> **TRY IT**:
Return a copy of every line in the records that includes the word "index".

> **INFORMATION SUPPLIED**:
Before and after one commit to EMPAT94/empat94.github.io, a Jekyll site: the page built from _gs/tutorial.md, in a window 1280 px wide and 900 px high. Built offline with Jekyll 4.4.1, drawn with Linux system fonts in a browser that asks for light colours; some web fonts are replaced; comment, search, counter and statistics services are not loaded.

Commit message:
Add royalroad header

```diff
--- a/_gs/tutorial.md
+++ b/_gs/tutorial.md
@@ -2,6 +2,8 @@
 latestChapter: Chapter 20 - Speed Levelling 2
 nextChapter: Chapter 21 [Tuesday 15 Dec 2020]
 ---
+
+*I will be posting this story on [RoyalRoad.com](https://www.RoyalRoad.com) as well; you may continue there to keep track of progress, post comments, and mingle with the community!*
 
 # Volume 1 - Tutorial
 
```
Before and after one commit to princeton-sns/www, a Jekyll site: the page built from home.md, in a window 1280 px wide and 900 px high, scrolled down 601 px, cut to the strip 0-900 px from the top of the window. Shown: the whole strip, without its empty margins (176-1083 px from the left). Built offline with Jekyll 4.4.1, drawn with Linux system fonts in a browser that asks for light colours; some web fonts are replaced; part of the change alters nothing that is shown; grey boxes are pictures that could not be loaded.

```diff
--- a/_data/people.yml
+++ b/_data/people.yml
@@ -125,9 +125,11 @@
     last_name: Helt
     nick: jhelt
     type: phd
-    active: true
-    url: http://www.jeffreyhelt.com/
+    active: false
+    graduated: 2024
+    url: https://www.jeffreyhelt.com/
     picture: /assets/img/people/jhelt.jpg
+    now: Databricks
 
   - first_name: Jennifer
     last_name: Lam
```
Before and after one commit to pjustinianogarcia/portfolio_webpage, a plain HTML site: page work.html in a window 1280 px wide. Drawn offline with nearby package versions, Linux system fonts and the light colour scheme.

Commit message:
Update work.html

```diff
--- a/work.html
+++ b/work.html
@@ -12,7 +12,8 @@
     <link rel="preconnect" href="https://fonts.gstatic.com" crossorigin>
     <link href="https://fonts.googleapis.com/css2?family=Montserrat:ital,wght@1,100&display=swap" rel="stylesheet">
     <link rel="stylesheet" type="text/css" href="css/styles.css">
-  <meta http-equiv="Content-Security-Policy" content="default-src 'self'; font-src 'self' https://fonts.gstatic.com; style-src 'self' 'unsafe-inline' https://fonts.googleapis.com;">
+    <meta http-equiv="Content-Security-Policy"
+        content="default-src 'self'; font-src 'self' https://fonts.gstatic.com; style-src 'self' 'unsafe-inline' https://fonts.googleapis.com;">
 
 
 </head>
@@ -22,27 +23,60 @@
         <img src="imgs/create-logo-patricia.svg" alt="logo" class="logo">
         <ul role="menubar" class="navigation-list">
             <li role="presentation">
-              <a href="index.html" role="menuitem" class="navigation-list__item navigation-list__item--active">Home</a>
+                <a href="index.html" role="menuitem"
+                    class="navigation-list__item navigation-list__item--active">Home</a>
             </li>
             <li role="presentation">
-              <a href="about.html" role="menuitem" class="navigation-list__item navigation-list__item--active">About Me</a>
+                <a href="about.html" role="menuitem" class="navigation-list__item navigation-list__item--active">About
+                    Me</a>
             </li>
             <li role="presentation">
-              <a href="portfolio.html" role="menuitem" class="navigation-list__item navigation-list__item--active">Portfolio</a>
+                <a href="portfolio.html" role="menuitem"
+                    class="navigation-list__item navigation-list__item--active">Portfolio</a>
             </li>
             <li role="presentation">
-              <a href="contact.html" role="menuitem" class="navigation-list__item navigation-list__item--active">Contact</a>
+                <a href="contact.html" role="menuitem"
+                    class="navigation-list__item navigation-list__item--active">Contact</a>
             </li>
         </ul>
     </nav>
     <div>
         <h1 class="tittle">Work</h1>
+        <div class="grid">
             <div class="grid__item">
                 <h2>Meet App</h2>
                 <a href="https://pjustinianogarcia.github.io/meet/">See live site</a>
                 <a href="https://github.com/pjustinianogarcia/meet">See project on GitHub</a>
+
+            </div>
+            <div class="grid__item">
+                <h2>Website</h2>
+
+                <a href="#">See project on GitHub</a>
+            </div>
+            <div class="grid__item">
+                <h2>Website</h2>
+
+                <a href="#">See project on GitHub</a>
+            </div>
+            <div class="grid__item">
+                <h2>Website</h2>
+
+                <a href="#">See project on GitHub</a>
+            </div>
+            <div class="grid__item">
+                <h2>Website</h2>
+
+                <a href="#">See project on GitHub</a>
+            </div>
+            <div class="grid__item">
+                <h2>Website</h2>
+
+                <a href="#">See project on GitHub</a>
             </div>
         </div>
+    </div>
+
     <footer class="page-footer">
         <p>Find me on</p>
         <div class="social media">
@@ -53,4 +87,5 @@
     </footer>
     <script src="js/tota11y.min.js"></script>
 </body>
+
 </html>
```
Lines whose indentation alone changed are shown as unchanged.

> **THE ANSWER**:
-              <a href="index.html" role="menuitem" class="navigation-list__item navigation-list__item--active">Home</a>
+                <a href="index.html" role="menuitem"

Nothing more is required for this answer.